The court found the Department’s interpretation of the EU Regulations as allowing for a longer national clawback period than specified by EU law to be incorrect, thus rendering the UK’s 20-year clawback provision unenforceable against Riverside.

Delay Issue

Fordham J rejected the Department’s argument that Riverside was out of time for challenging the clawback provision, upholding the principle that legal validity can be contested when enforceability of the provision is actually at issue.

Unreasonableness in Refusal of Relief Issue

While the potential unreasonableness of the refusal to provide relief from clawback due to inconsistent policy application and fettering of discretion were contemplated, these points were found not determinative due to the case’s resolution on other grounds.

Straight-Line Method Issue

The court deemed the use of the ‘Straight-Line Method’ a matter of evaluative judgment within the Department’s reasoned discretion, supporting its use for calculating partial clawback.


The “Riverside Park Ltd v Secretary of State” case represents a critical examination of how domestic legal provisions correlate with EU law requirements, the boundaries of discretionary powers in executing contracts, and the adherence to both express and implied internal policies. The judgment reinforces the principle that EU Regulations have primacy over national provisions which are deemed incompatible, and it underscores the procedural importance of reasonably engaging with established policies.
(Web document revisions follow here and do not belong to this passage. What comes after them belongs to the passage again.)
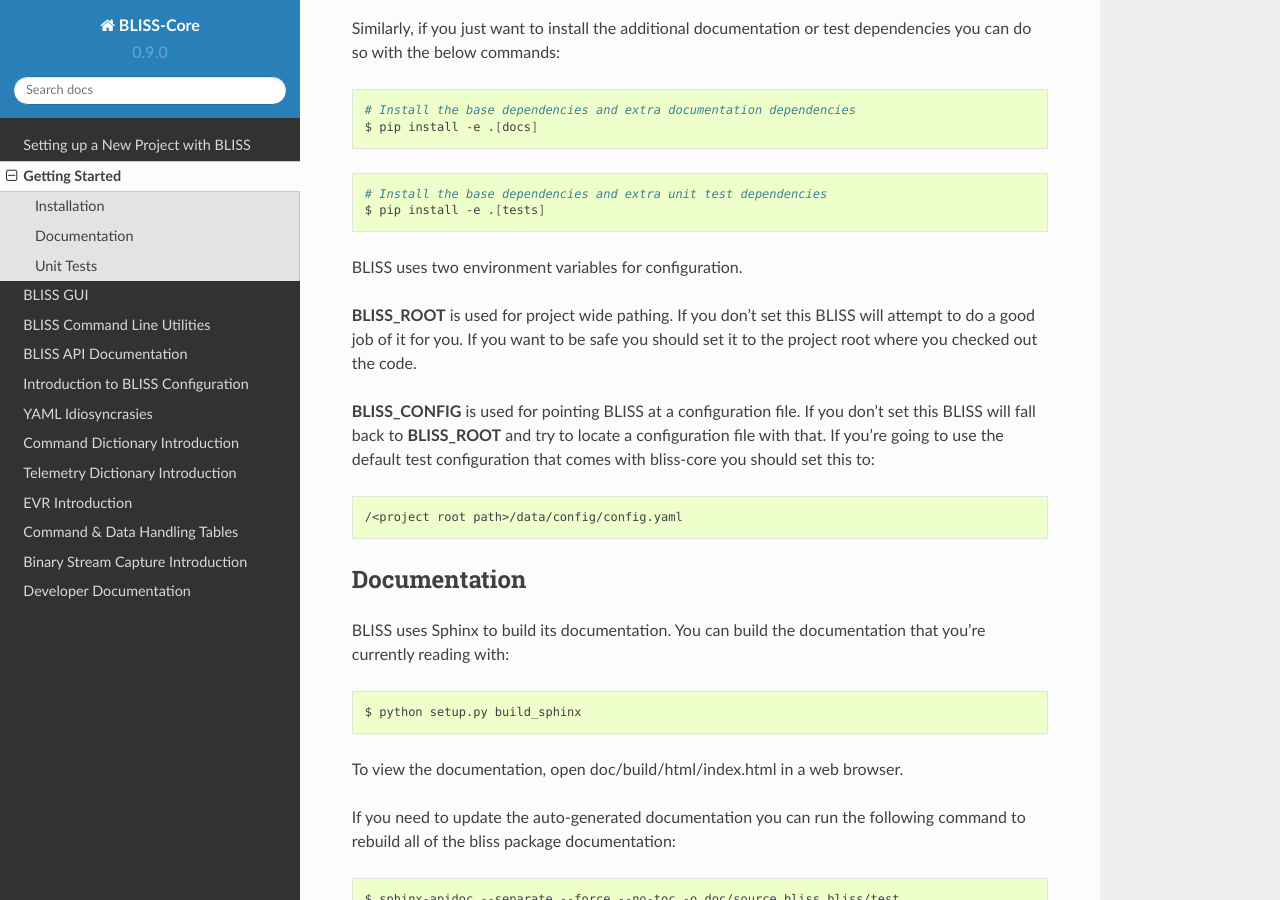
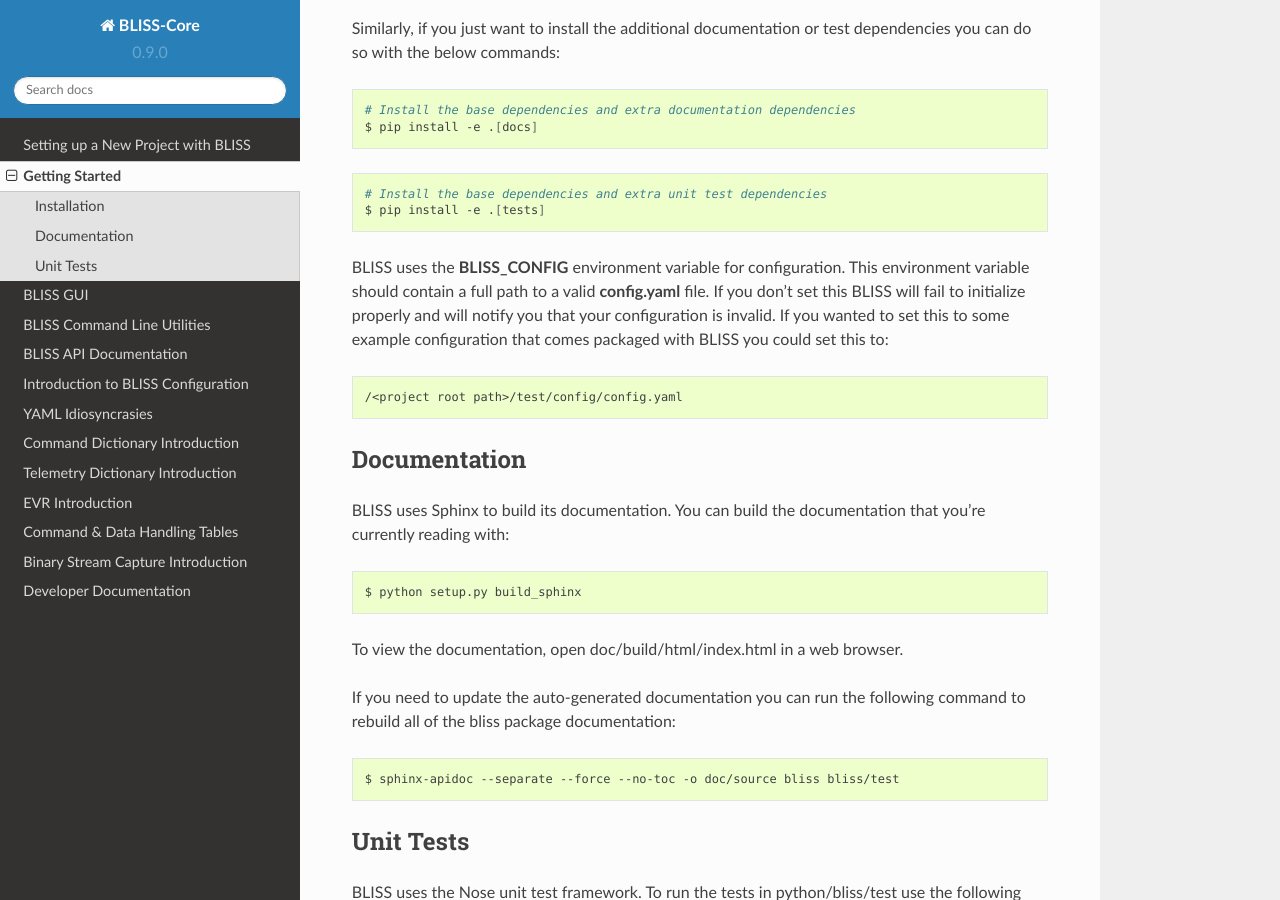
Before and after one commit to NASA-AMMOS/AIT-Core, a Sphinx documentation site: the page built from doc/source/getting_started.rst, in a window 1280 px wide and 900 px high, scrolled down 826 px. Built offline with Sphinx 7.4.7 and the Read the Docs theme 2.0.0, drawn with Linux system fonts in a browser that asks for light colours.

Commit message:
Issue #257 - Update getting started documentation with new BLISS_CONFIG requirements

```diff
--- a/doc/source/configuration_intro.rst
+++ b/doc/source/configuration_intro.rst
@@ -3,7 +3,7 @@
 
 BLISS uses a number of `YAML <http://www.yaml.org/start.html>`_ (YAML Ain't Markup Language) and JSON files for project configuration.
 
-In order to help BLISS properly configure your project, you should ensure that the *BLISS_CONFIG* environment variable points to your **config.yaml** file. Given the default BLISS project structure you would have the following setup. This assumes you've set *BLISS_ROOT* to the project's root directory::
+You must ensure that the **BLISS_CONFIG environment variable points to your **config.yaml** file in order for BLISS to properly configure your project. Given the default BLISS project structure you would have the following setup. This assumes you've set **BLISS_ROOT** to the project's root directory::
 
     export BLISS_CONFIG=$BLISS_ROOT/data/config/config.yaml
 
--- a/doc/source/getting_started.rst
+++ b/doc/source/getting_started.rst
@@ -42,15 +42,11 @@
     # Install the base dependencies and extra unit test dependencies
     $ pip install -e .[tests]
 
-BLISS uses two environment variables for configuration.
-
-**BLISS_ROOT** is used for project wide pathing. If you don't set this BLISS will attempt to do a good job of it for you. If you want to be safe you should set it to the project root where you checked out the code.
-
-**BLISS_CONFIG** is used for pointing BLISS at a configuration file. If you don't set this BLISS will fall back to **BLISS_ROOT** and try to locate a configuration file with that. If you're going to use the default test configuration that comes with bliss-core you should set this to:
+BLISS uses the **BLISS_CONFIG** environment variable for configuration. This environment variable should contain a full path to a valid **config.yaml** file. If you don't set this BLISS will fail to initialize properly and will notify you that your configuration is invalid. If you wanted to set this to some example configuration that comes packaged with BLISS you could set this to:
 
 .. code-block:: bash
 
-    /<project root path>/data/config/config.yaml
+    /<project root path>/test/config/config.yaml
 
 Documentation
 -------------
```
The case offers significant guidance on the continued application of EU law in UK after Brexit, and the potential pitfalls of ignoring internal policies when making administrative decisions.